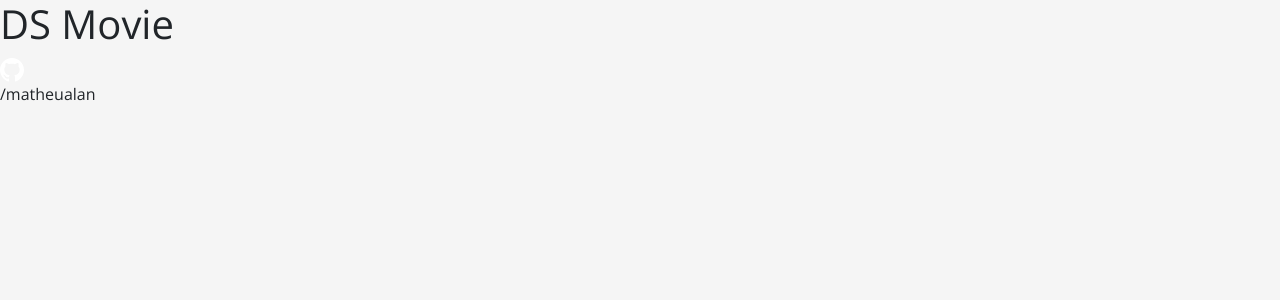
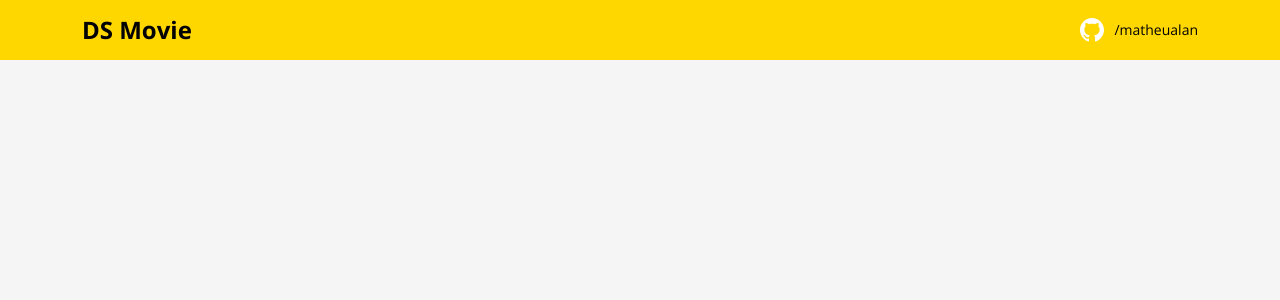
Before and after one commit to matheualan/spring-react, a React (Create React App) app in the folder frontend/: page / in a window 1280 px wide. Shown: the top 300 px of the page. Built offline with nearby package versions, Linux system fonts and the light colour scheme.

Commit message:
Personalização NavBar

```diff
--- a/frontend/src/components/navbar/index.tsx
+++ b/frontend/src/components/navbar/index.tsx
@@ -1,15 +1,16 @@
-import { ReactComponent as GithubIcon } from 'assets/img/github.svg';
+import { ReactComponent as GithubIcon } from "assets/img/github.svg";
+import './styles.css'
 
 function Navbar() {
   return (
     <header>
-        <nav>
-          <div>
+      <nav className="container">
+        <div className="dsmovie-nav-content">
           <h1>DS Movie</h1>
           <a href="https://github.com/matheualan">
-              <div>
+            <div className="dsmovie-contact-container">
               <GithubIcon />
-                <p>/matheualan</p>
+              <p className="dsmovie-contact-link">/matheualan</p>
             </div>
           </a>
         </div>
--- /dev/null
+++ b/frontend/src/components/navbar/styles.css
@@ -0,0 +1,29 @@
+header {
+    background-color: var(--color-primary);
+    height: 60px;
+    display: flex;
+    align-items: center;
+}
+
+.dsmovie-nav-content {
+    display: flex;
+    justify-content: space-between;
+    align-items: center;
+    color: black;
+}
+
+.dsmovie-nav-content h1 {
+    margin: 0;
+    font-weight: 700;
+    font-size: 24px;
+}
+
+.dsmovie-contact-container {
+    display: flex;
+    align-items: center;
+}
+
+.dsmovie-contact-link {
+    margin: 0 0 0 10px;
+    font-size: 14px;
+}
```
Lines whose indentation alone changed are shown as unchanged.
* * * * * * *
**Instructions for the task**
With the images omitted, retype the records above exactly.

**Answer space**
Before and after one commit to matheualan/spring-react, a React (Create React App) app in the folder frontend/: page / in a window 1280 px wide. Shown: the top 300 px of the page. Built offline with nearby package versions, Linux system fonts and the light colour scheme.

Commit message:
Personalização NavBar

```diff
--- a/frontend/src/components/navbar/index.tsx
+++ b/frontend/src/components/navbar/index.tsx
@@ -1,15 +1,16 @@
-import { ReactComponent as GithubIcon } from 'assets/img/github.svg';
+import { ReactComponent as GithubIcon } from "assets/img/github.svg";
+import './styles.css'
 
 function Navbar() {
   return (
     <header>
-        <nav>
-          <div>
+      <nav className="container">
+        <div className="dsmovie-nav-content">
           <h1>DS Movie</h1>
           <a href="https://github.com/matheualan">
-              <div>
+            <div className="dsmovie-contact-container">
               <GithubIcon />
-                <p>/matheualan</p>
+              <p className="dsmovie-contact-link">/matheualan</p>
             </div>
           </a>
         </div>
--- /dev/null
+++ b/frontend/src/components/navbar/styles.css
@@ -0,0 +1,29 @@
+header {
+    background-color: var(--color-primary);
+    height: 60px;
+    display: flex;
+    align-items: center;
+}
+
+.dsmovie-nav-content {
+    display: flex;
+    justify-content: space-between;
+    align-items: center;
+    color: black;
+}
+
+.dsmovie-nav-content h1 {
+    margin: 0;
+    font-weight: 700;
+    font-size: 24px;
+}
+
+.dsmovie-contact-container {
+    display: flex;
+    align-items: center;
+}
+
+.dsmovie-contact-link {
+    margin: 0 0 0 10px;
+    font-size: 14px;
+}
```
Lines whose indentation alone changed are shown as unchanged.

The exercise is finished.